WHAT YOU ARE ASKED TO DO:
Return every line from the records below that has the word "Memory".

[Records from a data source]
☆ ☆ ☆ ☆

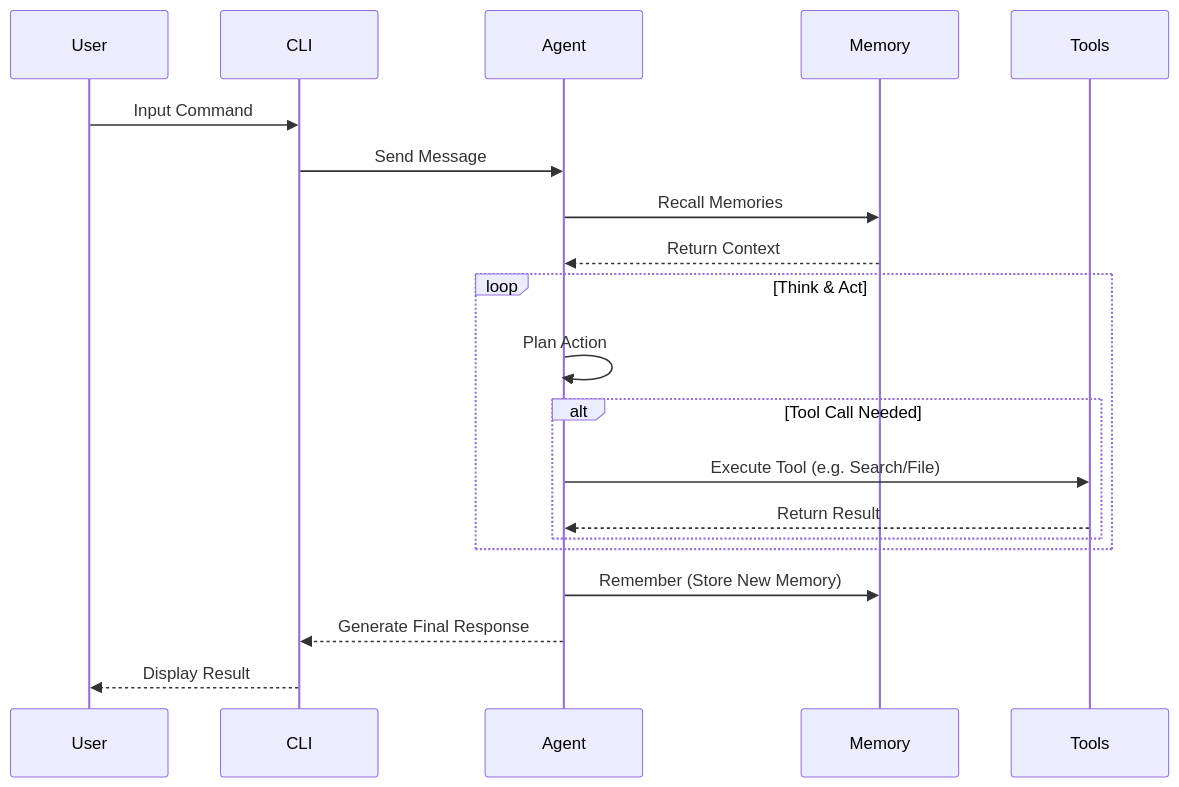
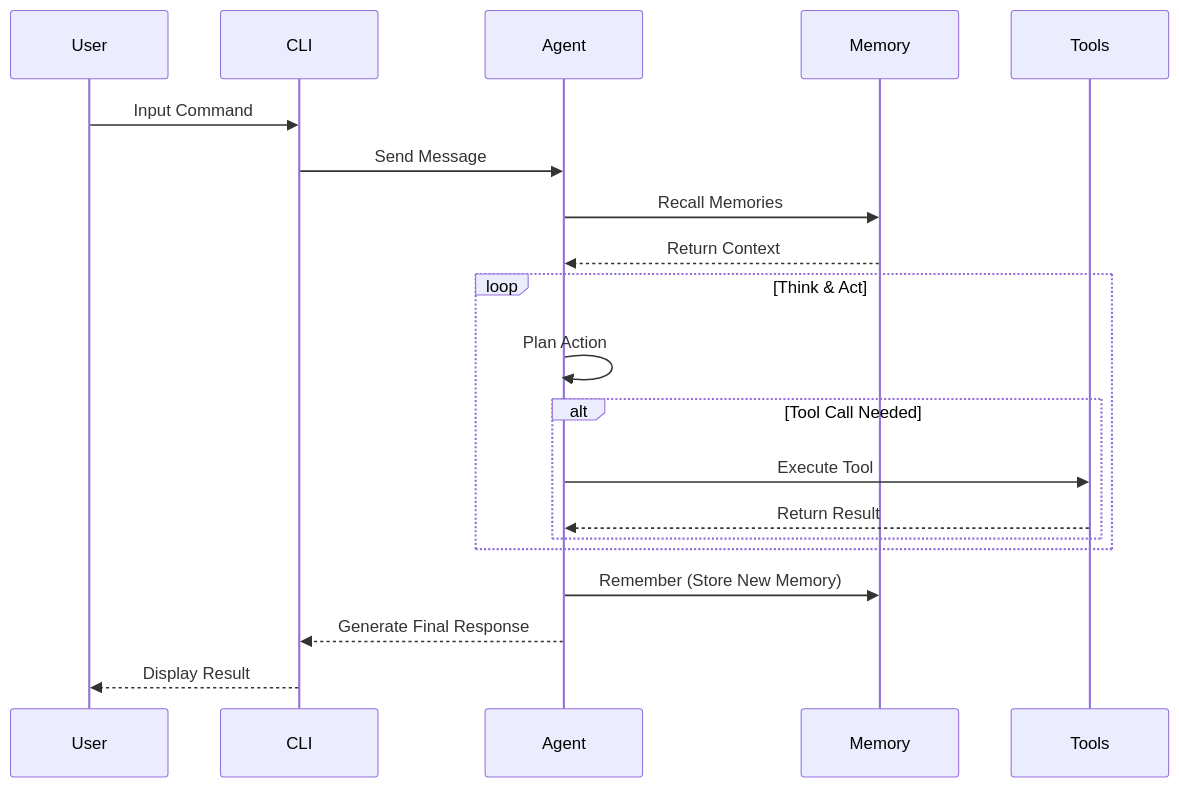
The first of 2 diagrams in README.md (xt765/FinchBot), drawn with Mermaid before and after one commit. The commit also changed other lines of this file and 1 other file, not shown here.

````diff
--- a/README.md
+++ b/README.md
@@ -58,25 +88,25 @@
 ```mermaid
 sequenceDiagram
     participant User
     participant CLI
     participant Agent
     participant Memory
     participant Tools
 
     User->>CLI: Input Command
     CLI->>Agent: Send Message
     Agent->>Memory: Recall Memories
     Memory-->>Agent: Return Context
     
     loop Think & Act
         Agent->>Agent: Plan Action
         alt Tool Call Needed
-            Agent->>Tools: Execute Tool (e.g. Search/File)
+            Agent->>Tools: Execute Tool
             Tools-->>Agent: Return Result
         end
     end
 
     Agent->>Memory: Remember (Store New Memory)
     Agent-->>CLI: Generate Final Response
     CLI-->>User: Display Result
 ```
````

☆ ☆ ☆ ☆

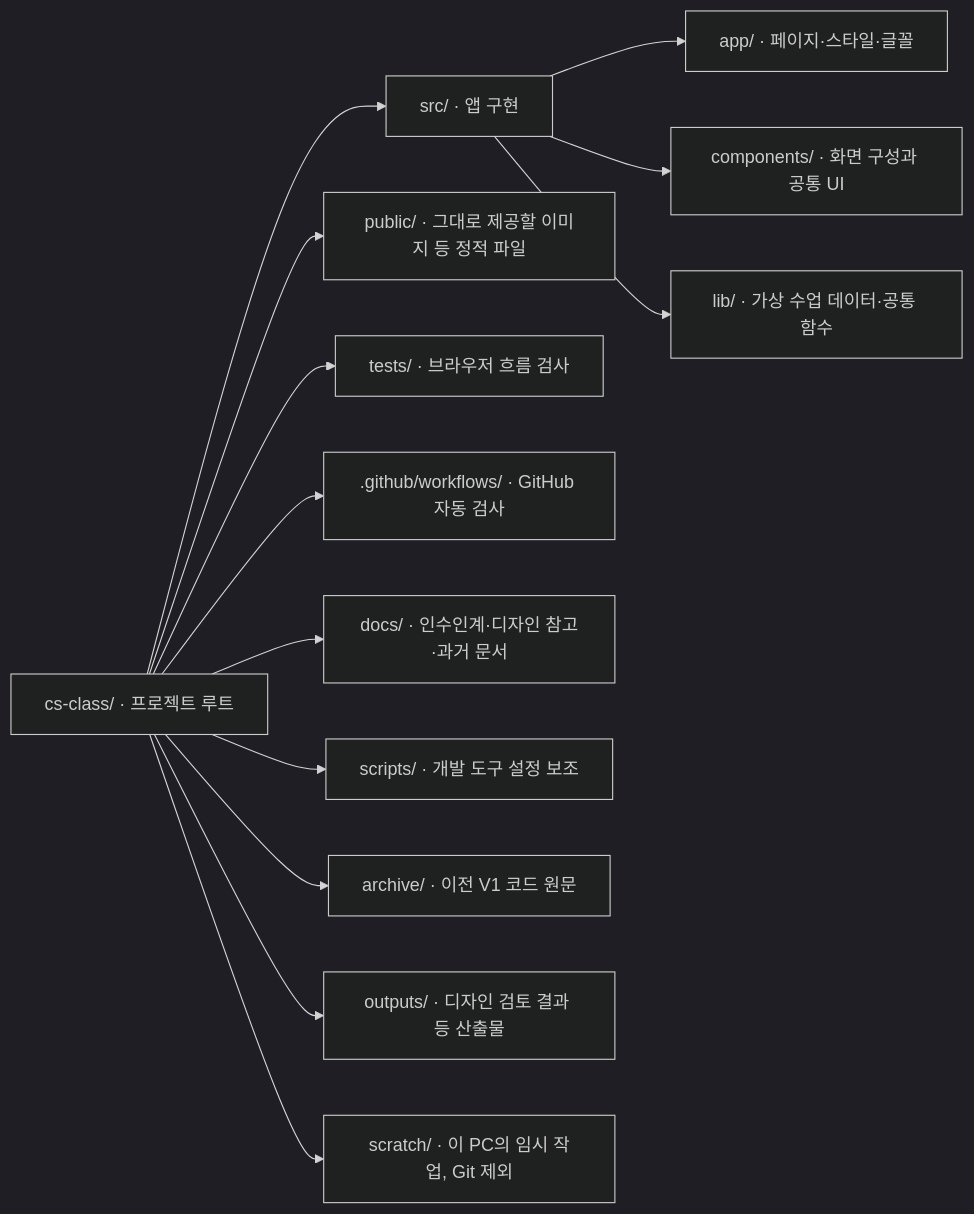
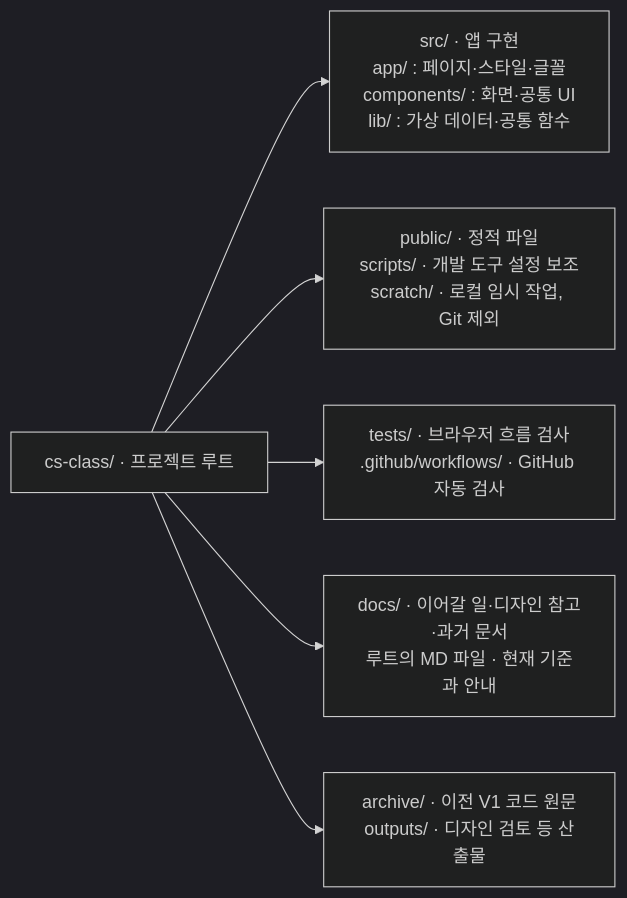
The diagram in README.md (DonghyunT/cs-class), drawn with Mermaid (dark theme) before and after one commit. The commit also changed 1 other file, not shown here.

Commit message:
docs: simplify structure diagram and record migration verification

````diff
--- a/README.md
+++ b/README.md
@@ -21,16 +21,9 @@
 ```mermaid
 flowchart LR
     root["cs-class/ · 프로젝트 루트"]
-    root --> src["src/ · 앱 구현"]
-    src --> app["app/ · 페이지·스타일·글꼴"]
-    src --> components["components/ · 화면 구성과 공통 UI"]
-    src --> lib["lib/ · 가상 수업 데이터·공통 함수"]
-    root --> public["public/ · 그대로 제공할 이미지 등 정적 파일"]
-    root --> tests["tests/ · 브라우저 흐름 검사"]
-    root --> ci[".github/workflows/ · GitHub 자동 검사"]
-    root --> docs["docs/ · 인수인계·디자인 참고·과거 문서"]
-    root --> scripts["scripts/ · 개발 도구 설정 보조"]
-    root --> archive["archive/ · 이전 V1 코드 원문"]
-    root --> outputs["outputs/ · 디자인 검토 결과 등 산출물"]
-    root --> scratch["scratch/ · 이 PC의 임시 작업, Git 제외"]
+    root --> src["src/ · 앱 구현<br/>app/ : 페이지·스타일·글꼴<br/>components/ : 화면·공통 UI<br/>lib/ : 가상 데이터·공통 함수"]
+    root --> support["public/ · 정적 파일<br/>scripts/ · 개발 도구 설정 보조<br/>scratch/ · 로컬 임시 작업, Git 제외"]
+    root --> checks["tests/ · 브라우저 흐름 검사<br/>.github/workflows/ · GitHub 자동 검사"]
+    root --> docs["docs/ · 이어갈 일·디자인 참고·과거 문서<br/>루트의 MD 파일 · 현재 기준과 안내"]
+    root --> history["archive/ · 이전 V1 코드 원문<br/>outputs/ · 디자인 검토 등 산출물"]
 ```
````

☆ ☆ ☆ ☆

FINISHED EXERCISE:
     participant Memory
     Agent->>Memory: Recall Memories
     Memory-->>Agent: Return Context
     Agent->>Memory: Remember (Store New Memory)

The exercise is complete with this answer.